First of All, on the Mono Lake area, there is strong Pogonip fog in process at 9:30am this morning. If you are traveling into that area by car, turn on your defrosters and heat the windshield,  to prevent glass related ice fogging. The fog should burn off later today. As winds increase due to the upcoming pattern change, the fog should not return tomorrow morning.

Here is the latest update on the upcoming storm and latest Quantitative precipitation Forecast.

The latest precipitation forecast from the California Rivers Forecast center shows very light snowfall developing Tuesday afternoon in the town of mammoth and upper elevations. Amounts will be in the 1 to 2 inch range in town and 3 to 5 inches on Mammoth Mtn by 4:00am Wednesday.  24 hour amounts for Wednesday in town will be in the 4 to 6 inch range with 6  to 12 inches on Mammoth Mtn by 4:00am Thursday.  Thursday; up to a foot in town and 15 to 24 inches over upper elevations. Expect Platinum Powder conditions Friday with Snow to water ratios possible at 15:1. So another foot is possible by Christmas morning on old Woolly. During the period Saturday through Tuesday Am, an additional 1 to 2 feet is possible over the upper elevations between Christmas and the following Tuesday. Of course all this will be subject to change as new guidance comes out every morning.


Evolution of pattern:

The latest  GFS ensemble run begins to show some hint of where the pattern is going.
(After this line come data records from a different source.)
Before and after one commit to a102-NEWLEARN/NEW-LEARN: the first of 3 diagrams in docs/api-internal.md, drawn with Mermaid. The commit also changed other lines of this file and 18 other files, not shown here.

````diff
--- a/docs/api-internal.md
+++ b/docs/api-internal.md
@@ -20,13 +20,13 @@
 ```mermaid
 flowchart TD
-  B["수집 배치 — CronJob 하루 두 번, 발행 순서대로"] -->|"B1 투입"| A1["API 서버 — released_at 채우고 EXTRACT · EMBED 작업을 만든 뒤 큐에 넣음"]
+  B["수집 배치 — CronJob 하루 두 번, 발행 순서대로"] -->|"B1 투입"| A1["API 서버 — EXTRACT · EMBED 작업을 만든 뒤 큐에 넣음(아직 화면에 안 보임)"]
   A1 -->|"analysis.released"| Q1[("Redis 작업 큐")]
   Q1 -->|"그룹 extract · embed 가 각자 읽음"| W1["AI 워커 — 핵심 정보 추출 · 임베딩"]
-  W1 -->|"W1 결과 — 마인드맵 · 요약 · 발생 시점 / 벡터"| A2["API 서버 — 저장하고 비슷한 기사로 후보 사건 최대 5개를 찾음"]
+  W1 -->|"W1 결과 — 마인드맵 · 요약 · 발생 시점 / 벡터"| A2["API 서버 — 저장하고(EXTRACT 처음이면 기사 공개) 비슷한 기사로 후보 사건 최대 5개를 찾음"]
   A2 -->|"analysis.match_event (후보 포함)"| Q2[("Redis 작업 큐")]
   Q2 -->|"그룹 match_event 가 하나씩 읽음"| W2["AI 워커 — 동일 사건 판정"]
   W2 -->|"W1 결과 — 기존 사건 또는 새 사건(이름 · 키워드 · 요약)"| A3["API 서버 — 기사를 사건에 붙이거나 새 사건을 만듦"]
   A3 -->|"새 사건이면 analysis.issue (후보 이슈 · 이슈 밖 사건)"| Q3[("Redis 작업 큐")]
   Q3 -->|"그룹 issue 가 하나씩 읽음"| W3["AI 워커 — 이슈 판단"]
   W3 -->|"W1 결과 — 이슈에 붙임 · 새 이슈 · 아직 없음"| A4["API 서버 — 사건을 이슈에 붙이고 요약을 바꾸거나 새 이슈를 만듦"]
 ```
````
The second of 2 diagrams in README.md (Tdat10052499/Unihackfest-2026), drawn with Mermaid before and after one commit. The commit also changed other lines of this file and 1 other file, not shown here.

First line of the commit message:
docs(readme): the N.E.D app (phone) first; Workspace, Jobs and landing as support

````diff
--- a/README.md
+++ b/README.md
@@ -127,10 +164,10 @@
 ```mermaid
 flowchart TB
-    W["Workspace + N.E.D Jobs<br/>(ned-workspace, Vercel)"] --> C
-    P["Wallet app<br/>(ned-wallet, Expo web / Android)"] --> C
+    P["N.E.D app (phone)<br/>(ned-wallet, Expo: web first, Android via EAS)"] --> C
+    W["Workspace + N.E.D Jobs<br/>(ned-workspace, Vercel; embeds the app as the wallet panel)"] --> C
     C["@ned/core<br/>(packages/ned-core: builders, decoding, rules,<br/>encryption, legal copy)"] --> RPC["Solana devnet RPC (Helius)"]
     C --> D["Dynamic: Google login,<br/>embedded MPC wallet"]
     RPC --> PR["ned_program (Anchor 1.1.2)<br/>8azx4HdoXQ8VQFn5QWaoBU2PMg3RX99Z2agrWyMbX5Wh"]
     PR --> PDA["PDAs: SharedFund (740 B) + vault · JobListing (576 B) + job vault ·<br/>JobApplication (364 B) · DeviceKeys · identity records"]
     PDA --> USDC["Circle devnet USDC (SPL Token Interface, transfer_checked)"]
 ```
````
The GFS 5 day means show the current position if the Eastern PAC Ridge at 160w north of Kauai and and amped. This positions the long wave Trof at 130west and strongly positively tilt. Over the next two weeks that ridge shifts east to 155w but most importantly deamplifies, so that the LW trof shifts to the western Great Basin by years end. This is a colder and drier pattern one that brings either outside or possibly Inside sliders. Cold, showery, windy pattern that possibly begins the new year. The models have been struggling with both the MJO and the various global models for the end of week 2.  My gut feeling is that the long wave trof will remain in the west, either out over the Eastern Pac or the Great Basin for the foreseeable future keeping the east milder than normal and the west stormy. I do not think that it is just coincidental that the EP high seems to like the Central North Pacific with the warm water pool sitting Beneath it. The next move would be reamplifacation to redevelop the western trof westward.  Snowfall;  with shift of the LW trof eastward, it is less likely that excessive snowfall amounts will occur over the next week or 2. And although many of the GFS deterministic runs of the GFS are still touting much larger snowfall amounts for our Sierra, they seem over done without a moderate or strong AR.  Nevertheless, 5 to 7+ feet of snowfall is nothing to sneeze at, especially during COVID. 😷